As we continue to monitor the situation regarding the future of the DACA program, below are some key talking points about the Supreme Court's recent decision to decline to hear the DACA case without first being heard by the lower courts.
- The U.S. Supreme Court on Monday declined to hear the Trump administration's appeal of a federal judge's ruling that requires the government to keep the Deferred Action for Childhood Arrivals program open for renewals.
- Under lower court orders that remain in effect, the Department of Homeland Security must continue to accept applications from the roughly 700,000 young people who are currently enrolled in the program, known as DACA, as well as individuals whose DACA grant has expired.
- The lower court's decision does not allow Dreamers to apply for DACA if they have never before applied for the initiative, including Dreamers who are aging into eligibility, couldn't afford the filing fees, or are newly eligible for the initiative. These Dreamers remain at risk of deportation, as do the DACA recipients whose protections have expired while they wait for USCIS to process their renewal applications.
- In a brief order, the court said simply, "It is assumed the court of appeals will act expeditiously to decide this case."
- While Monday's denial gives Dreamers a breath of relief while the case works its way through lower courts, Congress must still act immediately to pass the Dream Act.
- Congress needs to stop kicking the can down the road and move forward on the Dream Act now.
- A bipartisan Dream Act was first introduced in 2001. It is shocking that nearly 20 years later, while Dreamers are still making America a better and stronger nation, Congress has not found the courage to provide them with protection from deportation, and secure for them the promise of a better life as Americans.
- Dreamers across the country deserve the certainty that only permanent legislative protections can bring.
- While some thought the Supreme Court would take up the case, in practice, the justices rarely accept appeals asking them to bypass the lower courts if there is no split in view among the circuits. The justices rejected the Trump Administration's effort to bypass the lower courts.
- DACA allows children of undocumented immigrants, known as Dreamers, to remain here if they were under 16 when their parents brought them to the U.S. and if they arrived by 2007. DACA recipients can renew their applications every two years.
- Monday's action by the Supreme Court leaves the DACA challenge pending, expected to be taken up by the 2nd and 9th Circuit courts.
- Truly, Congressional action, and a permanent fix for Dreamers is the only solution that makes sense both pragmatically and morally.

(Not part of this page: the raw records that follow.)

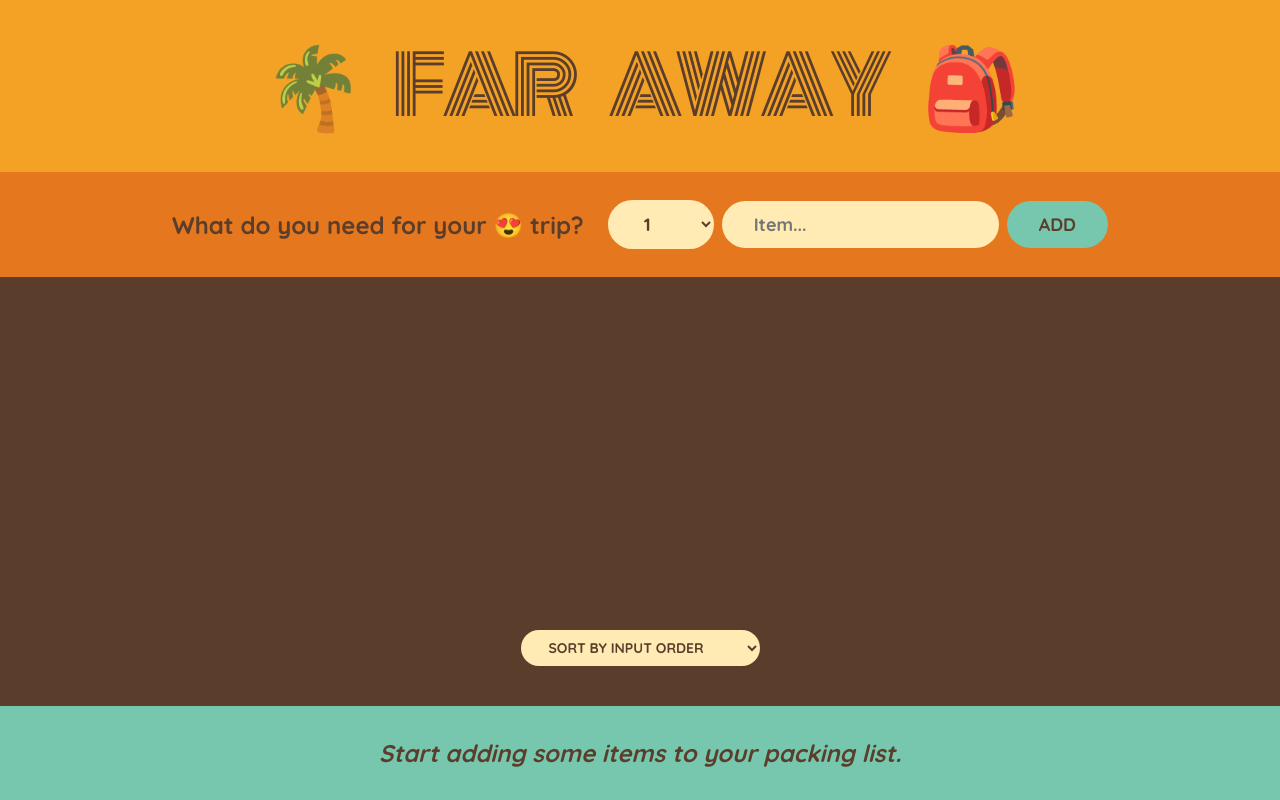
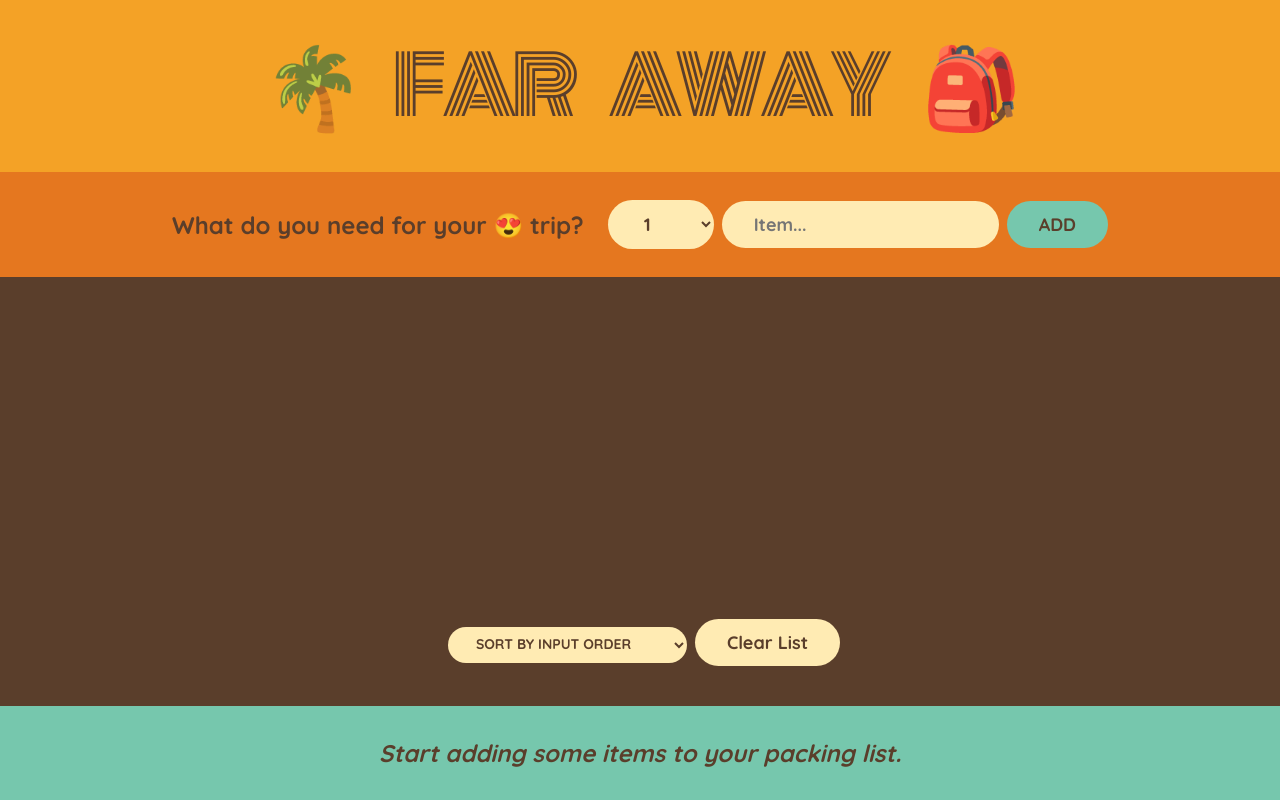
Before and after one commit to ShaheerKhanNS/travel-list, a React (Create React App) app: page / in a window 1280 px wide. Built offline with nearby package versions, Linux system fonts and the light colour scheme.

Commit message:
Added clear list functionality

```diff
--- a/src/App.js
+++ b/src/App.js
@@ -19,6 +19,14 @@
     );
   }
 
+  function handleClearList() {
+    const confirmed = window.confirm(
+      "Are you sure you want to delete all items❓"
+    );
+
+    if (confirmed) setItems([]);
+  }
+
   return (
     <div className="app">
       <Logo />
@@ -27,6 +35,7 @@
         items={items}
         onDeleteItem={handleDeleteItem}
         onToggleItem={handleToggleItem}
+        onClearList={handleClearList}
       />
       <Stats items={items} />
     </div>
@@ -100,7 +109,7 @@
   );
 }
 
-function PackagingList({ items, onDeleteItem, onToggleItem }) {
+function PackagingList({ items, onDeleteItem, onToggleItem, onClearList }) {
   const [sortBy, setSortBy] = useState("input");
 
   let sortedItems;
@@ -134,6 +143,7 @@
           <option value="description">Sort by description</option>
           <option value="packed">Sort by packed status</option>
         </select>
+        <button onClick={onClearList}>Clear List</button>
       </div>
     </div>
   );
```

BACKGROUND ON THE CASE IN QUESTION
- On Jan. 9, a federal judge in San Francisco, William Alsup, ruled in favor of the University of California and its president, former Homeland Security secretary Janet Napolitano. They sued to keep the program going after the Trump administration said in September that it would end it within six months. Alsup said Attorney General Jeff Sessions had wrongly concluded that DACA was put in place without proper legal authority.
- The Justice Department immediately said it would contest that ruling before the 9th Circuit Court of Appeals in California. But government lawyers also asked the Supreme Court to take the highly unusual step of agreeing to hear the case, bypassing the appeals court.
- The Supreme Court has agreed only about a dozen times in the past century to immediately take a case and bypass the federal appeals courts, and those case usually involve a national emergency, such as nationwide strikes in the steel and coal industries.
- In asking the court to take the case, the Justice Department took another unusual step in declining to ask the justices to block the lower court order in the meantime, which would have allowed the government to shut DACA down as planned. Such a start-and-stop approach, the government said, would frustrate the goal of winding the program down in an orderly way.
AILA Doc. No. 18022632